• [WORK ITEM]: Print the whole listing below exactly as given, pictures excluded.

##### DATASET EXTRACT #####

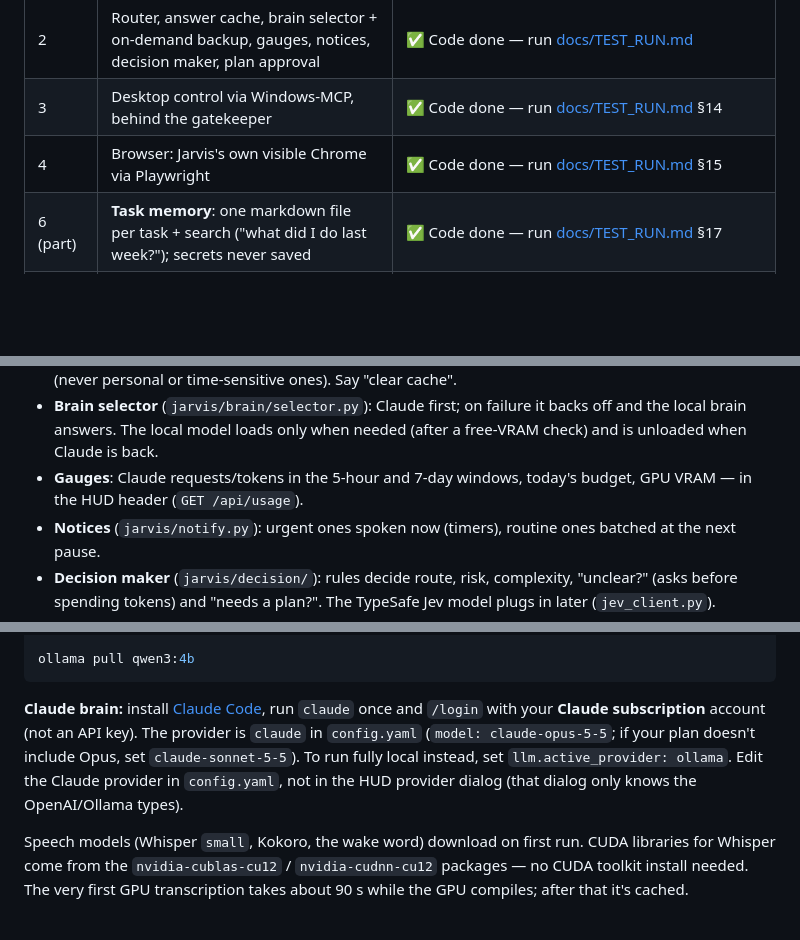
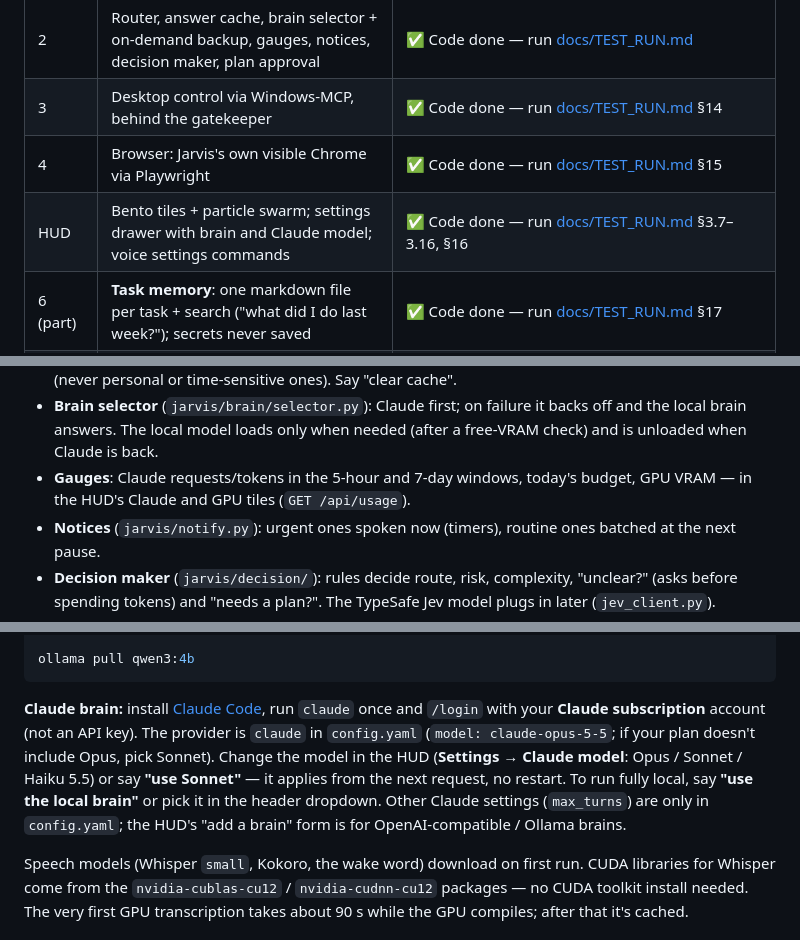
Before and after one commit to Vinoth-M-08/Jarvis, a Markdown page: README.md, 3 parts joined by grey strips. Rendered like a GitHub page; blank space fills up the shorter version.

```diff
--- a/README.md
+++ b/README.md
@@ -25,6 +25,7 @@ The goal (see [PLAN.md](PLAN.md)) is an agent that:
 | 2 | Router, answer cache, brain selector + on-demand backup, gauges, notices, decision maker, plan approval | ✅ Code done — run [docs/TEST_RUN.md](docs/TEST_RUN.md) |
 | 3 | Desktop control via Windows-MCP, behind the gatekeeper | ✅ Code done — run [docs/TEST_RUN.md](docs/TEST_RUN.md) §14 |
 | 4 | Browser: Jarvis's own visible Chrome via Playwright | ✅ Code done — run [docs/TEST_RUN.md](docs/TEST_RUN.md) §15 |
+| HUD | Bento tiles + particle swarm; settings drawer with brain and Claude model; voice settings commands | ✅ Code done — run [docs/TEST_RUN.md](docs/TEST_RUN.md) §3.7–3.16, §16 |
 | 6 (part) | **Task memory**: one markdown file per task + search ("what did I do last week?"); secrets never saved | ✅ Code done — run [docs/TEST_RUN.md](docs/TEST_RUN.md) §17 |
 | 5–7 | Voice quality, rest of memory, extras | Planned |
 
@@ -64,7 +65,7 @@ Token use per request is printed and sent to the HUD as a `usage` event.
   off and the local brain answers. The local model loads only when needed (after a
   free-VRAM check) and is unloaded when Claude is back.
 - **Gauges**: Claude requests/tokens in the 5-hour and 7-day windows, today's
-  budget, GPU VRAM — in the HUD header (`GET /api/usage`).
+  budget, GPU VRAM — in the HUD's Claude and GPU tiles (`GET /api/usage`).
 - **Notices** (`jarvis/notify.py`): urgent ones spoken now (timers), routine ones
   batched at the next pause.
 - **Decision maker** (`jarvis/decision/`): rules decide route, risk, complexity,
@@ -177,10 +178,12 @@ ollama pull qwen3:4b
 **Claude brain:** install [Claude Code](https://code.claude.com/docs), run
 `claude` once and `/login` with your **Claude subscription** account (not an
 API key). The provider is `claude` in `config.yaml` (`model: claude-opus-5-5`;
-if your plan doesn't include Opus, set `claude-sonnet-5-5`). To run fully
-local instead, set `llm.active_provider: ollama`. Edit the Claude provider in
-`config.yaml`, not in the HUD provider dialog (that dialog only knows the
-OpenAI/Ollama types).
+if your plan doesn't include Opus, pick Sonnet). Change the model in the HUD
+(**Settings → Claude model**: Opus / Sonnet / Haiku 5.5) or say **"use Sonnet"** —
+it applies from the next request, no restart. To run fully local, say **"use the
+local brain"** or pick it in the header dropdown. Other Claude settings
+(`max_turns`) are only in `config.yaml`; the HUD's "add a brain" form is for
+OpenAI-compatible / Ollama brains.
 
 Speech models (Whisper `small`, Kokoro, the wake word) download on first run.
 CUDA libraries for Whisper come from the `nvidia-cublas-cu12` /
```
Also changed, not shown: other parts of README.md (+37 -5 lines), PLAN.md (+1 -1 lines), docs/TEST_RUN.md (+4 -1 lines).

#####

• [SOLVED EXERCISE]:
Before and after one commit to Vinoth-M-08/Jarvis, a Markdown page: README.md, 3 parts joined by grey strips. Rendered like a GitHub page; blank space fills up the shorter version.

```diff
--- a/README.md
+++ b/README.md
@@ -25,6 +25,7 @@ The goal (see [PLAN.md](PLAN.md)) is an agent that:
 | 2 | Router, answer cache, brain selector + on-demand backup, gauges, notices, decision maker, plan approval | ✅ Code done — run [docs/TEST_RUN.md](docs/TEST_RUN.md) |
 | 3 | Desktop control via Windows-MCP, behind the gatekeeper | ✅ Code done — run [docs/TEST_RUN.md](docs/TEST_RUN.md) §14 |
 | 4 | Browser: Jarvis's own visible Chrome via Playwright | ✅ Code done — run [docs/TEST_RUN.md](docs/TEST_RUN.md) §15 |
+| HUD | Bento tiles + particle swarm; settings drawer with brain and Claude model; voice settings commands | ✅ Code done — run [docs/TEST_RUN.md](docs/TEST_RUN.md) §3.7–3.16, §16 |
 | 6 (part) | **Task memory**: one markdown file per task + search ("what did I do last week?"); secrets never saved | ✅ Code done — run [docs/TEST_RUN.md](docs/TEST_RUN.md) §17 |
 | 5–7 | Voice quality, rest of memory, extras | Planned |
 
@@ -64,7 +65,7 @@ Token use per request is printed and sent to the HUD as a `usage` event.
   off and the local brain answers. The local model loads only when needed (after a
   free-VRAM check) and is unloaded when Claude is back.
 - **Gauges**: Claude requests/tokens in the 5-hour and 7-day windows, today's
-  budget, GPU VRAM — in the HUD header (`GET /api/usage`).
+  budget, GPU VRAM — in the HUD's Claude and GPU tiles (`GET /api/usage`).
 - **Notices** (`jarvis/notify.py`): urgent ones spoken now (timers), routine ones
   batched at the next pause.
 - **Decision maker** (`jarvis/decision/`): rules decide route, risk, complexity,
@@ -177,10 +178,12 @@ ollama pull qwen3:4b
 **Claude brain:** install [Claude Code](https://code.claude.com/docs), run
 `claude` once and `/login` with your **Claude subscription** account (not an
 API key). The provider is `claude` in `config.yaml` (`model: claude-opus-5-5`;
-if your plan doesn't include Opus, set `claude-sonnet-5-5`). To run fully
-local instead, set `llm.active_provider: ollama`. Edit the Claude provider in
-`config.yaml`, not in the HUD provider dialog (that dialog only knows the
-OpenAI/Ollama types).
+if your plan doesn't include Opus, pick Sonnet). Change the model in the HUD
+(**Settings → Claude model**: Opus / Sonnet / Haiku 5.5) or say **"use Sonnet"** —
+it applies from the next request, no restart. To run fully local, say **"use the
+local brain"** or pick it in the header dropdown. Other Claude settings
+(`max_turns`) are only in `config.yaml`; the HUD's "add a brain" form is for
+OpenAI-compatible / Ollama brains.
 
 Speech models (Whisper `small`, Kokoro, the wake word) download on first run.
 CUDA libraries for Whisper come from the `nvidia-cublas-cu12` /
```
Also changed, not shown: other parts of README.md (+37 -5 lines), PLAN.md (+1 -1 lines), docs/TEST_RUN.md (+4 -1 lines).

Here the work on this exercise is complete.